A relatively underutilized law allows Courts to suspend the driver’s license privileges of child support obligors who fail to meet their obligations and pay child support. Common misconceptions about the law are that in order to suspend the license privileges there must first be a court finding of contempt against the payor and, once the payor’s license is suspended, he or she cannot drive at all (importantly, to work).
Section 505(b) of the Illinois Marriage and Dissolution of Marriage Act (“IMDMA”) and the corresponding provisions of the Illinois Parentage Act (“IPA”) of 1984 (750 ILCS 45/15) each provide:
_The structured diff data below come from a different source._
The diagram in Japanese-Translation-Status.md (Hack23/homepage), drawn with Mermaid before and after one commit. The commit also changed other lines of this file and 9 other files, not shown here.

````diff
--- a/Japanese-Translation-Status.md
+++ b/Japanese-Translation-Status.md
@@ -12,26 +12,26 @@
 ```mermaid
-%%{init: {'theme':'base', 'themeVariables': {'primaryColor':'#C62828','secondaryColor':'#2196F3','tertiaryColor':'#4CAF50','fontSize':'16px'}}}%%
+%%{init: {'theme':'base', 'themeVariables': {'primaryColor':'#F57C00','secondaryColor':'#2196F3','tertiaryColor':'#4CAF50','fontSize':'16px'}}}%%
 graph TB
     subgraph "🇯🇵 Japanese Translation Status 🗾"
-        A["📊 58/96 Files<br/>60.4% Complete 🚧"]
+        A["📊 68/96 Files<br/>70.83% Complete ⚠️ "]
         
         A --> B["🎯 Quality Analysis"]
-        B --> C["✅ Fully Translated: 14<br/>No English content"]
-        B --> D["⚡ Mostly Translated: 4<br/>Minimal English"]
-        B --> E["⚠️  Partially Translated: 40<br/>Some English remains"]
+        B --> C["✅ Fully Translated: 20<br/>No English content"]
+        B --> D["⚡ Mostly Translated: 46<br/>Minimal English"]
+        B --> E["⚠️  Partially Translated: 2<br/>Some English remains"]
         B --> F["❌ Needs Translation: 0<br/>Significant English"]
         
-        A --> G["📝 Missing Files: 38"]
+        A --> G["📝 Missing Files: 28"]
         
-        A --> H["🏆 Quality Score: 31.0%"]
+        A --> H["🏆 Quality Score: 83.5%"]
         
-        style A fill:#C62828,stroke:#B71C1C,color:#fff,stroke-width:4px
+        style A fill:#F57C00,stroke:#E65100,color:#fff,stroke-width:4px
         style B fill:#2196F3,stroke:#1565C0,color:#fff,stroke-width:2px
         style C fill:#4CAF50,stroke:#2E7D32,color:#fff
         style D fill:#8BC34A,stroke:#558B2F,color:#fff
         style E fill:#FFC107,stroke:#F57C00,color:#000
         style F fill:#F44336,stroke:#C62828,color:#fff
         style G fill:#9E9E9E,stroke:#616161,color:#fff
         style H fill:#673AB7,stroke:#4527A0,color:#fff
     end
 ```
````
The court may also order in cases where the parent is 90 days or more delinquent in payment of support or has been adjudicated in arrears in an amount equal to 90 days obligation or more, that the parent’s Illinois driving privileges be suspended until the court determines that the parent is in compliance with the order of support.
The statutes go on to reference the Illinois Vehicle Code and state that the Court may also order the parent to be issued a family responsibility driving permit that would allow limited driving privileges for employment and medical purposes.
While the parent receiving child support may be reluctant to take any measures that may interfere with the payor’s ability to earn income, this remedy may be a viable option to discuss with your counsel depending on the circumstances. If your license has been suspended due to an alleged failure to pay support, it is critical to know that you can seek a permit to continue driving to your place of employment.